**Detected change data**
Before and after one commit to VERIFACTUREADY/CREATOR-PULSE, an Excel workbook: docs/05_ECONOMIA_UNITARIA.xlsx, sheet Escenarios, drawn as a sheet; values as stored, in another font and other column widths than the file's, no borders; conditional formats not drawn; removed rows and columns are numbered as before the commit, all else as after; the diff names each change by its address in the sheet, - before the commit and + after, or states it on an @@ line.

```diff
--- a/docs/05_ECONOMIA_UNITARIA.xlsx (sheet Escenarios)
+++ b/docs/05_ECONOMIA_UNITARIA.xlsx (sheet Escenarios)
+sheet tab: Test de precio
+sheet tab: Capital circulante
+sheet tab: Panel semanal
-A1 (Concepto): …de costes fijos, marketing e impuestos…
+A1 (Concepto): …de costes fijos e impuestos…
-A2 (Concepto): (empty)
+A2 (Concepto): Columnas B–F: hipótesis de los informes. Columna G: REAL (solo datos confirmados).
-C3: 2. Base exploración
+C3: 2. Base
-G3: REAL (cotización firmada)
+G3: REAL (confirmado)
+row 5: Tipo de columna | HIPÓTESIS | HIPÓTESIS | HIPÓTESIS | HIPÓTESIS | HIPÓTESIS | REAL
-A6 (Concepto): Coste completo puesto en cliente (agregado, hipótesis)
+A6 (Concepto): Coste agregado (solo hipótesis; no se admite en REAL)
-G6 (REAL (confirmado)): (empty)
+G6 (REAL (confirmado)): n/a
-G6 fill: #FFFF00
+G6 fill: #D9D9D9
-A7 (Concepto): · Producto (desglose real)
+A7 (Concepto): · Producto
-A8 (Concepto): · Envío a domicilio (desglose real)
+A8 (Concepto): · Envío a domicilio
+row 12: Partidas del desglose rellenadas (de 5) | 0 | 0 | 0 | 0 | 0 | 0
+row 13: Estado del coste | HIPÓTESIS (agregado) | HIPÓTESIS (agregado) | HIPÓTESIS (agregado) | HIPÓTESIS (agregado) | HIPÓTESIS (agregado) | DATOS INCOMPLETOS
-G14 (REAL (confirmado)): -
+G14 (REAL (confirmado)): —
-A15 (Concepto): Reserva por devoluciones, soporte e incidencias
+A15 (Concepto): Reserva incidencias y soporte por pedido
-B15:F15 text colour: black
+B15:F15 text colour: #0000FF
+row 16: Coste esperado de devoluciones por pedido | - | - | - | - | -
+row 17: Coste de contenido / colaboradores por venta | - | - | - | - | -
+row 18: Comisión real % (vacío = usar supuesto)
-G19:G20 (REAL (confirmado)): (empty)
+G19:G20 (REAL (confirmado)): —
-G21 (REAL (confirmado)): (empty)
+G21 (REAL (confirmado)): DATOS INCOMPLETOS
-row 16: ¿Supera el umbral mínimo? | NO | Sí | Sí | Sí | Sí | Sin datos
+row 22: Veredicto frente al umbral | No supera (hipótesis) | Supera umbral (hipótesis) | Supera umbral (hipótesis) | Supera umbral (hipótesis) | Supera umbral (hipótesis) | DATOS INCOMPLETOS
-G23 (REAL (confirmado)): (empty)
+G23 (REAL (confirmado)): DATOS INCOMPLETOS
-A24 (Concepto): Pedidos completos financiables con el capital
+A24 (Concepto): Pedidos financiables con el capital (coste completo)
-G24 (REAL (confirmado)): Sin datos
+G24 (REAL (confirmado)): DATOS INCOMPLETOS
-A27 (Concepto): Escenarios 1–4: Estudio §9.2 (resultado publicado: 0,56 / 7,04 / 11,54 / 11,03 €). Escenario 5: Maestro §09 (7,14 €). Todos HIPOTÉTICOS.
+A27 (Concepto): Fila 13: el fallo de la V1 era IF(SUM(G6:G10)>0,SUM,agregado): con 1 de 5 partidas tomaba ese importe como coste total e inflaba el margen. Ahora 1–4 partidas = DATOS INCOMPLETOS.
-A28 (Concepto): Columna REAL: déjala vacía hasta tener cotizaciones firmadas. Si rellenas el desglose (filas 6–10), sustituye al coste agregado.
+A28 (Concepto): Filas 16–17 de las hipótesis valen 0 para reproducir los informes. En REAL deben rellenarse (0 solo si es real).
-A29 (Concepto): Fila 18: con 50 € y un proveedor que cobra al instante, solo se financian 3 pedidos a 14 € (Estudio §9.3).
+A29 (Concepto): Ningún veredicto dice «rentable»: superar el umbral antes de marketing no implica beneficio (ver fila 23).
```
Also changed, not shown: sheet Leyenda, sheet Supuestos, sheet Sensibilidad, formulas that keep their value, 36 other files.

**Task directions**
Copy out the records above exactly.

**Task answer**
Before and after one commit to VERIFACTUREADY/CREATOR-PULSE, an Excel workbook: docs/05_ECONOMIA_UNITARIA.xlsx, sheet Escenarios, drawn as a sheet; values as stored, in another font and other column widths than the file's, no borders; conditional formats not drawn; removed rows and columns are numbered as before the commit, all else as after; the diff names each change by its address in the sheet, - before the commit and + after, or states it on an @@ line.

```diff
--- a/docs/05_ECONOMIA_UNITARIA.xlsx (sheet Escenarios)
+++ b/docs/05_ECONOMIA_UNITARIA.xlsx (sheet Escenarios)
+sheet tab: Test de precio
+sheet tab: Capital circulante
+sheet tab: Panel semanal
-A1 (Concepto): …de costes fijos, marketing e impuestos…
+A1 (Concepto): …de costes fijos e impuestos…
-A2 (Concepto): (empty)
+A2 (Concepto): Columnas B–F: hipótesis de los informes. Columna G: REAL (solo datos confirmados).
-C3: 2. Base exploración
+C3: 2. Base
-G3: REAL (cotización firmada)
+G3: REAL (confirmado)
+row 5: Tipo de columna | HIPÓTESIS | HIPÓTESIS | HIPÓTESIS | HIPÓTESIS | HIPÓTESIS | REAL
-A6 (Concepto): Coste completo puesto en cliente (agregado, hipótesis)
+A6 (Concepto): Coste agregado (solo hipótesis; no se admite en REAL)
-G6 (REAL (confirmado)): (empty)
+G6 (REAL (confirmado)): n/a
-G6 fill: #FFFF00
+G6 fill: #D9D9D9
-A7 (Concepto): · Producto (desglose real)
+A7 (Concepto): · Producto
-A8 (Concepto): · Envío a domicilio (desglose real)
+A8 (Concepto): · Envío a domicilio
+row 12: Partidas del desglose rellenadas (de 5) | 0 | 0 | 0 | 0 | 0 | 0
+row 13: Estado del coste | HIPÓTESIS (agregado) | HIPÓTESIS (agregado) | HIPÓTESIS (agregado) | HIPÓTESIS (agregado) | HIPÓTESIS (agregado) | DATOS INCOMPLETOS
-G14 (REAL (confirmado)): -
+G14 (REAL (confirmado)): —
-A15 (Concepto): Reserva por devoluciones, soporte e incidencias
+A15 (Concepto): Reserva incidencias y soporte por pedido
-B15:F15 text colour: black
+B15:F15 text colour: #0000FF
+row 16: Coste esperado de devoluciones por pedido | - | - | - | - | -
+row 17: Coste de contenido / colaboradores por venta | - | - | - | - | -
+row 18: Comisión real % (vacío = usar supuesto)
-G19:G20 (REAL (confirmado)): (empty)
+G19:G20 (REAL (confirmado)): —
-G21 (REAL (confirmado)): (empty)
+G21 (REAL (confirmado)): DATOS INCOMPLETOS
-row 16: ¿Supera el umbral mínimo? | NO | Sí | Sí | Sí | Sí | Sin datos
+row 22: Veredicto frente al umbral | No supera (hipótesis) | Supera umbral (hipótesis) | Supera umbral (hipótesis) | Supera umbral (hipótesis) | Supera umbral (hipótesis) | DATOS INCOMPLETOS
-G23 (REAL (confirmado)): (empty)
+G23 (REAL (confirmado)): DATOS INCOMPLETOS
-A24 (Concepto): Pedidos completos financiables con el capital
+A24 (Concepto): Pedidos financiables con el capital (coste completo)
-G24 (REAL (confirmado)): Sin datos
+G24 (REAL (confirmado)): DATOS INCOMPLETOS
-A27 (Concepto): Escenarios 1–4: Estudio §9.2 (resultado publicado: 0,56 / 7,04 / 11,54 / 11,03 €). Escenario 5: Maestro §09 (7,14 €). Todos HIPOTÉTICOS.
+A27 (Concepto): Fila 13: el fallo de la V1 era IF(SUM(G6:G10)>0,SUM,agregado): con 1 de 5 partidas tomaba ese importe como coste total e inflaba el margen. Ahora 1–4 partidas = DATOS INCOMPLETOS.
-A28 (Concepto): Columna REAL: déjala vacía hasta tener cotizaciones firmadas. Si rellenas el desglose (filas 6–10), sustituye al coste agregado.
+A28 (Concepto): Filas 16–17 de las hipótesis valen 0 para reproducir los informes. En REAL deben rellenarse (0 solo si es real).
-A29 (Concepto): Fila 18: con 50 € y un proveedor que cobra al instante, solo se financian 3 pedidos a 14 € (Estudio §9.3).
+A29 (Concepto): Ningún veredicto dice «rentable»: superar el umbral antes de marketing no implica beneficio (ver fila 23).
```
Also changed, not shown: sheet Leyenda, sheet Supuestos, sheet Sensibilidad, formulas that keep their value, 36 other files.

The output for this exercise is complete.